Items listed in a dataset
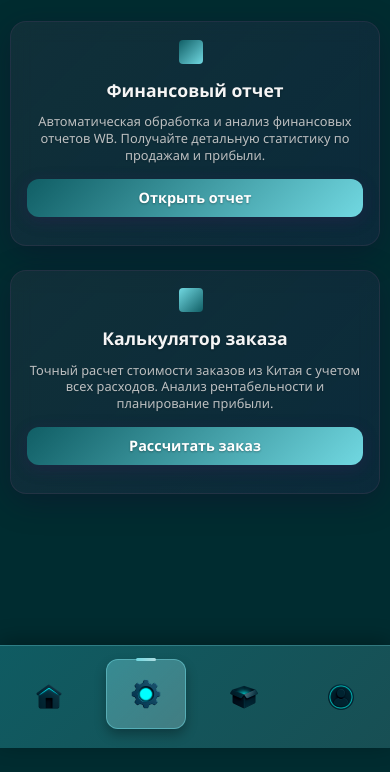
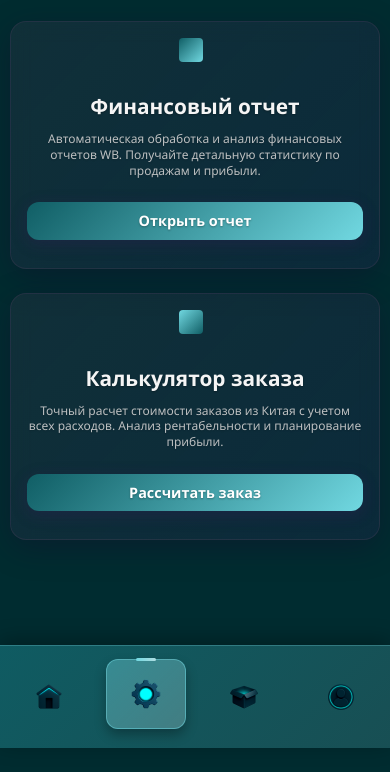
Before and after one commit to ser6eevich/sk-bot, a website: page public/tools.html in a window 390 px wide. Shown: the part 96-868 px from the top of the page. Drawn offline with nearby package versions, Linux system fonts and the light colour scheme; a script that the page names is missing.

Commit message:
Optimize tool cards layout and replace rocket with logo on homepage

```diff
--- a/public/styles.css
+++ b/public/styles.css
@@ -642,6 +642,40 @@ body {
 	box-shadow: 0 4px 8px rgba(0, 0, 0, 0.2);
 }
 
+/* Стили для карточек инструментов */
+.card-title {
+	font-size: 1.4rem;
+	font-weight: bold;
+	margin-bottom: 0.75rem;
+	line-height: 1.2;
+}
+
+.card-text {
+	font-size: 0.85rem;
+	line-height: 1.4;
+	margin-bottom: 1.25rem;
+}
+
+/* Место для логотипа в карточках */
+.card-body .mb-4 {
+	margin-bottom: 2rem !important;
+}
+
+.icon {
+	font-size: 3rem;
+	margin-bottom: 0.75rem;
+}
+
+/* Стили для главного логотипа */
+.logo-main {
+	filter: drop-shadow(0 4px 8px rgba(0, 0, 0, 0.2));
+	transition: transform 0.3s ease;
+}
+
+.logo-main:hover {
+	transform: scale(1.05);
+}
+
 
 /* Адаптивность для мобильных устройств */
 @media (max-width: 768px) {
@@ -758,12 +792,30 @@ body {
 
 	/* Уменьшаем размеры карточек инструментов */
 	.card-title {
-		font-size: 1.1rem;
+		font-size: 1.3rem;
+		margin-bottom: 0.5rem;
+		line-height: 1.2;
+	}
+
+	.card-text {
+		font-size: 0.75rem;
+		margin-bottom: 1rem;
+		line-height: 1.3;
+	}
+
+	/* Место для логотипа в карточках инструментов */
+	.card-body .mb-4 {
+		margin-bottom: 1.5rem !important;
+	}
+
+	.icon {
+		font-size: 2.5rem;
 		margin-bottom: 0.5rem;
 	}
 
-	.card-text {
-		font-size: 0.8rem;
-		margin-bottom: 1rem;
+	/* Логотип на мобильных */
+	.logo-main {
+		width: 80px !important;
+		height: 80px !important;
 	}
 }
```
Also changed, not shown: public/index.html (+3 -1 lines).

__PROBLEM DESCRIPTION__: When you copy the entries, keep every word exactly as it stands and drop any pictures.

__WRITTEN SOLUTION__:
Before and after one commit to ser6eevich/sk-bot, a website: page public/tools.html in a window 390 px wide. Shown: the part 96-868 px from the top of the page. Drawn offline with nearby package versions, Linux system fonts and the light colour scheme; a script that the page names is missing.

Commit message:
Optimize tool cards layout and replace rocket with logo on homepage

```diff
--- a/public/styles.css
+++ b/public/styles.css
@@ -642,6 +642,40 @@ body {
 	box-shadow: 0 4px 8px rgba(0, 0, 0, 0.2);
 }
 
+/* Стили для карточек инструментов */
+.card-title {
+	font-size: 1.4rem;
+	font-weight: bold;
+	margin-bottom: 0.75rem;
+	line-height: 1.2;
+}
+
+.card-text {
+	font-size: 0.85rem;
+	line-height: 1.4;
+	margin-bottom: 1.25rem;
+}
+
+/* Место для логотипа в карточках */
+.card-body .mb-4 {
+	margin-bottom: 2rem !important;
+}
+
+.icon {
+	font-size: 3rem;
+	margin-bottom: 0.75rem;
+}
+
+/* Стили для главного логотипа */
+.logo-main {
+	filter: drop-shadow(0 4px 8px rgba(0, 0, 0, 0.2));
+	transition: transform 0.3s ease;
+}
+
+.logo-main:hover {
+	transform: scale(1.05);
+}
+
 
 /* Адаптивность для мобильных устройств */
 @media (max-width: 768px) {
@@ -758,12 +792,30 @@ body {
 
 	/* Уменьшаем размеры карточек инструментов */
 	.card-title {
-		font-size: 1.1rem;
+		font-size: 1.3rem;
+		margin-bottom: 0.5rem;
+		line-height: 1.2;
+	}
+
+	.card-text {
+		font-size: 0.75rem;
+		margin-bottom: 1rem;
+		line-height: 1.3;
+	}
+
+	/* Место для логотипа в карточках инструментов */
+	.card-body .mb-4 {
+		margin-bottom: 1.5rem !important;
+	}
+
+	.icon {
+		font-size: 2.5rem;
 		margin-bottom: 0.5rem;
 	}
 
-	.card-text {
-		font-size: 0.8rem;
-		margin-bottom: 1rem;
+	/* Логотип на мобильных */
+	.logo-main {
+		width: 80px !important;
+		height: 80px !important;
 	}
 }
```
Also changed, not shown: public/index.html (+3 -1 lines).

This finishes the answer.